Today, the series continues with a member of New England’s secondary.
Name: Joejuan Williams
Jersey number: 33
Opening day age: 22
Size: 6-foot-4, 210 pounds
Contract status: Under contract through 2022 (2023 UFA)
What is his experience? Coming off the most productive season of his three-year career at Vanderbilt, Williams decided to enter the NFL draft in 2019 — and quickly came off the board as the 45th overall selection after the Patriots traded up 11 positions to get him aboard. While he saw only limited playing time during his rookie season by appearing in just 10 of a possible 17 games as a backup cornerback and special teamer, Williams has plenty of experience going back to his time in college.
During his three seasons as a member of the Commodores, after all, he appeared in a combined 38 games and saw extensive action as a starting cornerback from his sophomore season on. In his last year before leaving to turn pro, Williams started 12 contests and was named to the All-SEC squad — all while setting new career highs in interceptions, passes defended, and tackles. His NFL experience may be minimal, but Williams does have plenty of football under his belt.
What did his 2019 season look like? When the Patriots selected Williams in the second round of the draft, they added him to a cornerback depth chart that was already among the deepest and most talented in the NFL even before he was brought aboard. While the rookie did offer some unique traits — his combination of size and measured quickness is rare — he therefore only saw limited playing time during his first year in New England, and served primarily as a backup option.
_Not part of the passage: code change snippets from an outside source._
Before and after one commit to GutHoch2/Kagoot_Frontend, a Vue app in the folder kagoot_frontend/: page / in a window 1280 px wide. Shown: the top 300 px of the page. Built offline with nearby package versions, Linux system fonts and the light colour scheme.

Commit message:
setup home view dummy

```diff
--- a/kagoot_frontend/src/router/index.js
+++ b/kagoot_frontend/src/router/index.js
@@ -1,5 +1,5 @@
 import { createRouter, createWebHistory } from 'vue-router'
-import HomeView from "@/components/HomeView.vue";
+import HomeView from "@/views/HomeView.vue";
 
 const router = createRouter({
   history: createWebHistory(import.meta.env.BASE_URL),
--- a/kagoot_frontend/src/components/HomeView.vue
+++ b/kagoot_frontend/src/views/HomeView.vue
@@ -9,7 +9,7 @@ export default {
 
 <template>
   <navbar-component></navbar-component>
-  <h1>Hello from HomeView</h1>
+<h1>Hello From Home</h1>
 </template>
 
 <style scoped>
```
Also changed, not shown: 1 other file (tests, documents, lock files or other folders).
All in all, Williams appeared in just nine of a possible 16 regular season games in 2019 and also saw the field in the Patriots’ lone playoff contest. Even when he was active on game day, however, Williams was not guaranteed to get any consistent looks in the team’s secondary: the youngster played only a combined 85 of 1,070 defensive snaps (7.9%) throughout the year. That said, he did look serviceable when used in the occasional coverage role.
Williams was targeted a combined seven times in the passing game, but he surrendered only three receptions for a total of 32 yards. He also registered a pass breakup and did not miss a tackle on his four attempts. The sample size is admittedly small, but Williams did make the most of his chances — something that also can be said about his role on special teams: he played 96 of 474 snaps (20.3%) and finished the season with a pair of tackles. The numbers may not be outstanding, but they are solid.
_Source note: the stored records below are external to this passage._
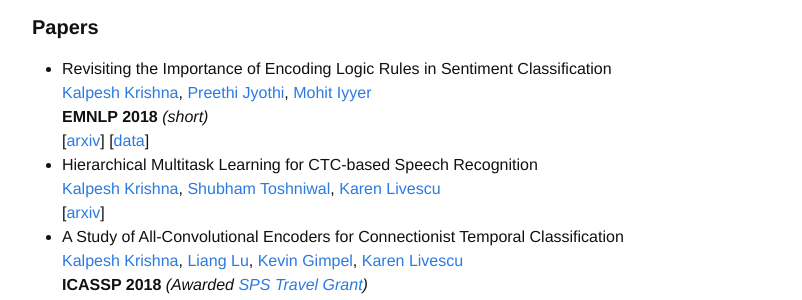
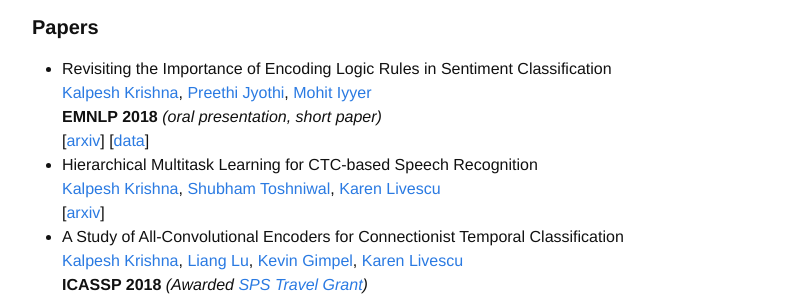
Before and after one commit to martiansideofthemoon/martiansideofthemoon.github.io, a Jekyll site: the page built from _pages/research.md, in a window 1280 px wide. Shown: the part 176-476 px from the top of the page, without its empty margins (238-1040 px from the left). Built offline with Jekyll 4.4.1, drawn with Linux system fonts in a browser that asks for light colours; comment, search, counter and statistics services are not loaded.

Commit message:
Adding oral presentation details

```diff
--- a/_pages/research.md
+++ b/_pages/research.md
@@ -9,7 +9,7 @@ My interests include Natural Language Processing, Speech Recognition and Compute
 
 * Revisiting the Importance of Encoding Logic Rules in Sentiment Classification
 [Kalpesh Krishna](http://martiansideofthemoon.github.io/), [Preethi Jyothi](https://www.cse.iitb.ac.in/~pjyothi/), [Mohit Iyyer](https://people.cs.umass.edu/~miyyer/)
-**EMNLP 2018** *(short)*
+**EMNLP 2018** *(oral presentation, short paper)*
 \[[arxiv](https://arxiv.org/abs/1808.07733)\] \[[data](https://github.com/martiansideofthemoon/logic-rules-sentiment/tree/master/crowd-data)\]
 * Hierarchical Multitask Learning for CTC-based Speech Recognition
 [Kalpesh Krishna](http://martiansideofthemoon.github.io/), [Shubham Toshniwal](http://ttic.uchicago.edu/~shtoshni/), [Karen Livescu](http://ttic.uchicago.edu/~klivescu/)
```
What is his projected role? While Williams saw only irregular playing time in 2019, he potentially possesses plenty of value due to his size and functional athleticism. He could therefore be used not just as a perimeter cornerback against taller pass catchers, but possibly also a developmental safety to help defend opposing tight ends. It remains to be seen what his role will eventually look like, but the Patriots will have to hope their former early-round investment can show some strides regardless of position.
What is his special teams value? During his rookie season, Williams’ most consistent role was that of a special teamer — something that could continue in 2020 considering the depth ahead of him at the cornerback position. If that is indeed the case, the 22-year-old could once more see regular snaps on both kickoff and punt return teams as well as the kick coverage unit. Given his length, a role on field goal and extra point blocking units also might be in the cards.
Does he have positional versatility? Williams is reportedly trying to improve his repertoire (and thus his value to New England’s defensive operation) this offseason by also training at the safety spot. Offering that kind of versatility on top of his unique size could make him a jack-of-all-trades for the Patriots’ coaching staff to work with — especially after his rookie season saw him get used as an outside cornerback first and foremost.
What is his salary cap situation? After getting drafted by the Patriots, Williams signed a standard four-year deal with the club. Heading into the contract’s second season, he is still among the cheaper players on the team’s payroll: Williams hits New England’s books with a salary cap number of $1.51 million. The only way for the team to reduce this number would be to trade the defender; an unlikely but not unprecedented move (see: fellow former second-rounder Duke Dawson).
What is his roster outlook? Even though the Patriots traded the aforementioned Duke Dawson ahead of his second regular season, Williams does not appear to be headed down this road just yet. Yes, New England’s outstanding cornerback depth and an offseason arrest on drug charges both work against him, but his success in a limited role last season and general skillset should give him a chance to carve out a specialized role in Year Two.